So I feel that people from either side should not fight over these issues. However, I do feel sad about the condition of women in our country. Our mothers and sisters definitely need to be treated with so much more respect. We cannot hurt women in the name of protecting our own religion or trying to prove any other point in general.

As told to Yog Maya Singh

Positive Changes in Our Society

‘Religious Leaders Must Act As Ethical Guides, Not Politicians’

Mufti Danish Ashrafi Qadri from UP explains how a religious moral compass can bring about positive changes in our society and its secular ethos

Since times immemorial the division between the state and religion has been remarkably thin. For, both seek to work towards the welfare and betterment of the masses under its influence.

It is thus incumbent on a religious leader to bring about positive, ethical advancement in humanity at large and the surrounding community in particular. To that effect, I believe that India’s religious leaders and scholars have failed in the cherished goal. Allow me to explain.

Thanks to modern mass communication means, we have so many religious leaders sermonising from real and electronic platforms 24×7. Yet, look at the state of our society. Growing intolerance, rising graph of crimes, particularly against women, domestic violence, falling family values…. Clearly, our mentors, both political and religious, have failed in their duty.

Today, most religious leaders are behaving like politicians and politicians are increasingly acting like religious gurus. Precisely the reason that an inclusive, secular and cohesive atmosphere that we grew up in is getting eroded.

Our religious influencers only preach. I wish if our muftis or gurus tried to be good listeners and heard people’s concerns before offering them unsolicited guidance, matters could have been different. For, religion is meant to adapt itself to the contemporary times.

Mufti Qadri feels religious leaders must also see the context of scriptures and not just the text

Religious leaders need to get out of their ivory towers and interact with people on issues that impact their daily lives.
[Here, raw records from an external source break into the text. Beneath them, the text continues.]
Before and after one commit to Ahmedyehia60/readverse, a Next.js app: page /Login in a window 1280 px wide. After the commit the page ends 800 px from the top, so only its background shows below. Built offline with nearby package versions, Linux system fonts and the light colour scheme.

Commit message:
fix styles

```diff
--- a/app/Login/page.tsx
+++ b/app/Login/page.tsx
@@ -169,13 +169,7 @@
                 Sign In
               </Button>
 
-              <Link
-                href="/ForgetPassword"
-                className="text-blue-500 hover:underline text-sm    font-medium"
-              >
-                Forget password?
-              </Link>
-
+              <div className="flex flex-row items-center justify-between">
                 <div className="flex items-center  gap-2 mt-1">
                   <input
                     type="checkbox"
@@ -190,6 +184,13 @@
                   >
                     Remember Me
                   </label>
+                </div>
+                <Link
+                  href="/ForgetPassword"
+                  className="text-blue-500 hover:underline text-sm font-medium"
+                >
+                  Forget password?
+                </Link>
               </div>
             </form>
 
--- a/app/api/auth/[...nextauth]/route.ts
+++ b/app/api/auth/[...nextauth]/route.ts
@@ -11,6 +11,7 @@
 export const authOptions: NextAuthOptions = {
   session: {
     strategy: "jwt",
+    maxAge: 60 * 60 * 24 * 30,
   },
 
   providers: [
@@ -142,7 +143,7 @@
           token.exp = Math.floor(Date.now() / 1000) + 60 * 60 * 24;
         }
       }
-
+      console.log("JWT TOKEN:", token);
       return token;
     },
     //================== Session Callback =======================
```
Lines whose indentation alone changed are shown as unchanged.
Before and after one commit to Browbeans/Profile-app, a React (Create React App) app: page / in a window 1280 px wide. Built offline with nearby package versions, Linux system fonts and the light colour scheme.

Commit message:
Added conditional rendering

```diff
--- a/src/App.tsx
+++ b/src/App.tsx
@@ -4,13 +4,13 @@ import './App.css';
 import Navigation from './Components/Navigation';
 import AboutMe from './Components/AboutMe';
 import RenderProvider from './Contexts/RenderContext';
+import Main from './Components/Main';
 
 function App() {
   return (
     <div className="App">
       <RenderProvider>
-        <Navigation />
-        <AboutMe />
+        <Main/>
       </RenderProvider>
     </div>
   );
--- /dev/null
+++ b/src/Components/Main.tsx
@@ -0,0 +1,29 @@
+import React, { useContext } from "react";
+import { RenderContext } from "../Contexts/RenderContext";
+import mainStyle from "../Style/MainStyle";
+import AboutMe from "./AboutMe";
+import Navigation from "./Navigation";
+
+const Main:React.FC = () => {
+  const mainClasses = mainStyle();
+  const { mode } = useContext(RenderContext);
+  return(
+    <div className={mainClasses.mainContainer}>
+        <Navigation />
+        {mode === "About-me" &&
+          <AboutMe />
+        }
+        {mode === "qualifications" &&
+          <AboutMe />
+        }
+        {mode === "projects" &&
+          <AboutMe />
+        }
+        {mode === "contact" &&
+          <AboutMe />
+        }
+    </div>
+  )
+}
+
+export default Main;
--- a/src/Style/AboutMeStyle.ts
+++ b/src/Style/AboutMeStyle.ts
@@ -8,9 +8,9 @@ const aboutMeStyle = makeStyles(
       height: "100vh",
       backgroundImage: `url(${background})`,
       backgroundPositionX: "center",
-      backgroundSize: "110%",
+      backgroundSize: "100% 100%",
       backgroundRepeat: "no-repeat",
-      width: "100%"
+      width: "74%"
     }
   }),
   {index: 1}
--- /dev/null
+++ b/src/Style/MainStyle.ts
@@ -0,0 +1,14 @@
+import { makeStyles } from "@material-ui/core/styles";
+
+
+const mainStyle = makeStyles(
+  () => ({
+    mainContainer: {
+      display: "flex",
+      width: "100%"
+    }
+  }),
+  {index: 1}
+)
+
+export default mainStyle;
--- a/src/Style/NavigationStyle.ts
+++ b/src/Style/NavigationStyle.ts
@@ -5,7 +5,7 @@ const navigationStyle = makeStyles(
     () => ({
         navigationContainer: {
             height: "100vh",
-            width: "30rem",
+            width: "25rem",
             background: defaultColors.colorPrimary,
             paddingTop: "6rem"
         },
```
As a State seeks to make its citizens abide by the law to create a safe and orderly environment, religion nurtures the faithful to become sensitive humans to help the vulnerable and the weak.

ALSO READ: People Are Getting Too Touchy About Religious Identity

But we have reduced religion to Us-Versus-Them symbols. One glaring example of this absurdity is the ongoing hijab controversy. The choice of whether or not to wear a headscarf should lie with an individual. Even religious leaders can only lay down guidelines but cannot push anyone to follow it.

If anyone were to ask for my advice to the young girls caught in the dilemma I would say more importance be given to education. But ideally, young girls shouldn’t have had to choose between education and hijab. Education teaches us to make decisions for ourselves, should a decision be forced on those pursuing education then? If UP Chief Minister Yogi Adityanath can wear saffron robes to office, why can’t schoolgirls in Karnataka or anywhere else for that matter, wear a hijab?

On one hand I am glad that most religious leaders didn’t talk about the matter because they didn’t want to play into the hands of politicians/media but on the other hand I feel that the youngsters must be feeling lost without any guiding voices. Sometimes I wonder where the prominent feminist voices are, but perhaps they can also see through the political ruse. All in all a very difficult situation to navigate.

All religious leaders, irrespective of their faith, should focus as much on the context as the text. We need to see how much religious books can help us lead better lives rather than take out just one line from the book and twist the narrative. It is time religious leaders stopped pandering to politics. And it would do well for political leaders to understand the religion they follow in an in-depth manner.

As told to Yog Maya Singh